Exercise instructions:
Go through the entries below and collect each line with the string "primary" in it.

[Opening Material for this task section]

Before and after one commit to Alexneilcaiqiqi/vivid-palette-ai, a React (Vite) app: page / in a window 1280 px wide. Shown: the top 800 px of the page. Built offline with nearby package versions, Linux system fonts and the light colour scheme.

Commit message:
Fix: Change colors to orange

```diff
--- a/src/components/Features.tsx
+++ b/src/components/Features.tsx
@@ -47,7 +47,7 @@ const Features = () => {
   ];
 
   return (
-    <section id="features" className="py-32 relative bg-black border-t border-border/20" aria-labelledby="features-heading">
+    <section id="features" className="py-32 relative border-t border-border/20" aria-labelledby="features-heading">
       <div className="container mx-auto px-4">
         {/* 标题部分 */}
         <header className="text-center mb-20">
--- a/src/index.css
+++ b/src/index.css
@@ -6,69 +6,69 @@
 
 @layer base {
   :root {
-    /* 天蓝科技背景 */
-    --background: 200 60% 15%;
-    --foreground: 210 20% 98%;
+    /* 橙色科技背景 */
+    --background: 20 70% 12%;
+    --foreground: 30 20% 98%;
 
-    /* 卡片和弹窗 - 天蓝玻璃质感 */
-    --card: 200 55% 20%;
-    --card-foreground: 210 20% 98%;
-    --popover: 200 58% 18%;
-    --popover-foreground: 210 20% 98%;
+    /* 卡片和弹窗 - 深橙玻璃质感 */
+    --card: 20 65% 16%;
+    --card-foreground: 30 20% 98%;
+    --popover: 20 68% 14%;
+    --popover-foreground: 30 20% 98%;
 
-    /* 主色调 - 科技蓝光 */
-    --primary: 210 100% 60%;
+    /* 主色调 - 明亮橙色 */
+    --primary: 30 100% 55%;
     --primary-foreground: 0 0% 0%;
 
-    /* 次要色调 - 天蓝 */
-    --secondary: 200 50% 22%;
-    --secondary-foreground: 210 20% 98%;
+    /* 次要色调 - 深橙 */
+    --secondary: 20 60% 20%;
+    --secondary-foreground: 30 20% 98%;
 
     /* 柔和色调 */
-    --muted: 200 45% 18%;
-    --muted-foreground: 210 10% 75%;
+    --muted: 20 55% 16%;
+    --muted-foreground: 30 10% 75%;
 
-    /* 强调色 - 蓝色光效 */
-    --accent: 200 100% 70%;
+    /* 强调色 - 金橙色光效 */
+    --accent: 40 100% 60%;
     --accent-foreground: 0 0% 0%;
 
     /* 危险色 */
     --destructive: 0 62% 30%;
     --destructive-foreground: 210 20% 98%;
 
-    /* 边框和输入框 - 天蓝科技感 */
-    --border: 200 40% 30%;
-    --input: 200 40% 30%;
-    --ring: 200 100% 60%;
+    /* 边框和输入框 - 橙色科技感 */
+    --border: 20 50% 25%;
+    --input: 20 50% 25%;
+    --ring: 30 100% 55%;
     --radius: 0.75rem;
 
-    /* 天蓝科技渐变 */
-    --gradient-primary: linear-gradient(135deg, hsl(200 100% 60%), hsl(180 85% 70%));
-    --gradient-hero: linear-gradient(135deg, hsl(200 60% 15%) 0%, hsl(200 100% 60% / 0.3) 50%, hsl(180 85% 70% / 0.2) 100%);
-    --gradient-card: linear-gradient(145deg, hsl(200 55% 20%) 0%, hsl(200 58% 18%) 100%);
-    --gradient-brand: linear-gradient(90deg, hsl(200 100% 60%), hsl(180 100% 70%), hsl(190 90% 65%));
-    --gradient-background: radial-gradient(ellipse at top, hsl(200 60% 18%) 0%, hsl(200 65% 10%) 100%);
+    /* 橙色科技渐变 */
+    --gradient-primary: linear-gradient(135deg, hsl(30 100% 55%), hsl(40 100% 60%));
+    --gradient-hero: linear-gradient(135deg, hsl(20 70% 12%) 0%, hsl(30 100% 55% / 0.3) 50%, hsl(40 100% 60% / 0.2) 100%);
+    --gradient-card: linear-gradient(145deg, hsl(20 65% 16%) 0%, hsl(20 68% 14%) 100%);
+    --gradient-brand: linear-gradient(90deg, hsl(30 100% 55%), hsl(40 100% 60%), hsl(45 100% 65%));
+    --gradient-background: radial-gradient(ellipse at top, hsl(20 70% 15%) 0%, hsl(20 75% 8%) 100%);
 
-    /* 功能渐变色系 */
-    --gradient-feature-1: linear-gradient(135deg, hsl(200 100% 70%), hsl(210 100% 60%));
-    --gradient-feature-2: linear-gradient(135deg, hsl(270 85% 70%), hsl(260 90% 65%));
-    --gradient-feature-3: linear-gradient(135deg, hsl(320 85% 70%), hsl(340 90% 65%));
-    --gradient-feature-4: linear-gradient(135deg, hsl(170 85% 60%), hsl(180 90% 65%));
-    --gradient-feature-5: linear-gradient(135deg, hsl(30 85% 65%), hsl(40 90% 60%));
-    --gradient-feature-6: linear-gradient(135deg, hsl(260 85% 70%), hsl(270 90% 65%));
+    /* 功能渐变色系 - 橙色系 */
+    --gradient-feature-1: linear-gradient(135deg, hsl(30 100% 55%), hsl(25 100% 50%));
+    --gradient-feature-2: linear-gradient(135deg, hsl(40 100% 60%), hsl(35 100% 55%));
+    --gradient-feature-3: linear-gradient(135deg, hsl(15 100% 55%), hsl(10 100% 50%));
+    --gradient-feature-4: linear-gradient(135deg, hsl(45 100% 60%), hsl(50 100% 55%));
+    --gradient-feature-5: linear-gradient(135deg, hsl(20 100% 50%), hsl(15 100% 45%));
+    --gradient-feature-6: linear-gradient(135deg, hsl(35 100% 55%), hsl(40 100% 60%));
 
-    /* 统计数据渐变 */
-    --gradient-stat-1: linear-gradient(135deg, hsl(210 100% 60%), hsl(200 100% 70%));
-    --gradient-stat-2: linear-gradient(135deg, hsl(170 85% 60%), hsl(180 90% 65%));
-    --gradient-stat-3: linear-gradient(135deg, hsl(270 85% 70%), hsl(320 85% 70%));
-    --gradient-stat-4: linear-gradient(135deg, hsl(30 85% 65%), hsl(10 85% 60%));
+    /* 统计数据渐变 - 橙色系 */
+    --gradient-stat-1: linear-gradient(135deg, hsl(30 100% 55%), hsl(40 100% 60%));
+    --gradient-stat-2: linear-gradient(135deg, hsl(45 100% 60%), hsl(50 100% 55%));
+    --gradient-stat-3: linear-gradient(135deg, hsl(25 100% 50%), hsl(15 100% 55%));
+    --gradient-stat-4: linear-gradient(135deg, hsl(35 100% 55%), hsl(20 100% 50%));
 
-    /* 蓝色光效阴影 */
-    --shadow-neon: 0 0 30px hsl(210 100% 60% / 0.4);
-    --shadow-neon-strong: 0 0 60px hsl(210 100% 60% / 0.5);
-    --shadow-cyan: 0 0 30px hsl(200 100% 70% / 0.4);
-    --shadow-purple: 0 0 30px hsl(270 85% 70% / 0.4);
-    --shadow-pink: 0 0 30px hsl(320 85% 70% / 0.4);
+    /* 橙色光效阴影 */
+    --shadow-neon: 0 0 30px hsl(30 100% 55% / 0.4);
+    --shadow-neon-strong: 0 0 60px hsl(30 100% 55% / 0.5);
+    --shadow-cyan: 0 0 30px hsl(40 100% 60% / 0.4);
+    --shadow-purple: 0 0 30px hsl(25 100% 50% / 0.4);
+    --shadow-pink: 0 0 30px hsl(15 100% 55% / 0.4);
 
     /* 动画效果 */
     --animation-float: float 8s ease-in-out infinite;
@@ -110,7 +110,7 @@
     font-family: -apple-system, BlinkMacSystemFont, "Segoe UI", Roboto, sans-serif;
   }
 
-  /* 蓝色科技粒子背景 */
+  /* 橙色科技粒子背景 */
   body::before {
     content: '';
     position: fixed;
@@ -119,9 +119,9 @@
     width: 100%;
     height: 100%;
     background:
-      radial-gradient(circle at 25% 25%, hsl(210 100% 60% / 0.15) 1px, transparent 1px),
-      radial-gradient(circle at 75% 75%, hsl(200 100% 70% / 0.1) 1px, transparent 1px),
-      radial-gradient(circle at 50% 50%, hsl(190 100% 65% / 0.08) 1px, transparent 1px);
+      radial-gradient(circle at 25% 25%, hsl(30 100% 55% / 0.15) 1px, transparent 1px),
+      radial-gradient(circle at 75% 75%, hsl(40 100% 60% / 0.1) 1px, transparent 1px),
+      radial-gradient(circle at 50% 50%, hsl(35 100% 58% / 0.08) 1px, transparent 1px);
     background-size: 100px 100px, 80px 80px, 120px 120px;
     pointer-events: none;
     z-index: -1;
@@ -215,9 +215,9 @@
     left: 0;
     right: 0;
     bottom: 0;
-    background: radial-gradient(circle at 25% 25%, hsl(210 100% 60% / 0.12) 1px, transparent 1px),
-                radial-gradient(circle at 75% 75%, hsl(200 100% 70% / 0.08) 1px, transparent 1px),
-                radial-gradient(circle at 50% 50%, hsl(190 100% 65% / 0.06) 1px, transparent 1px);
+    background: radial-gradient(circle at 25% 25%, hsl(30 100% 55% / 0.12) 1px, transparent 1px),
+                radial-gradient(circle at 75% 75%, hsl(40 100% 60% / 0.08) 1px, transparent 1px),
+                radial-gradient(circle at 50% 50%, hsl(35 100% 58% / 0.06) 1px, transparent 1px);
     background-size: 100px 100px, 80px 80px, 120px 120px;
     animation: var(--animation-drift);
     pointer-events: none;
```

[Closing Material for this task section]

Solved exercise:
-    --primary: 210 100% 60%;
+    --primary: 30 100% 55%;
     --primary-foreground: 0 0% 0%;
-    --gradient-primary: linear-gradient(135deg, hsl(200 100% 60%), hsl(180 85% 70%));
+    --gradient-primary: linear-gradient(135deg, hsl(30 100% 55%), hsl(40 100% 60%));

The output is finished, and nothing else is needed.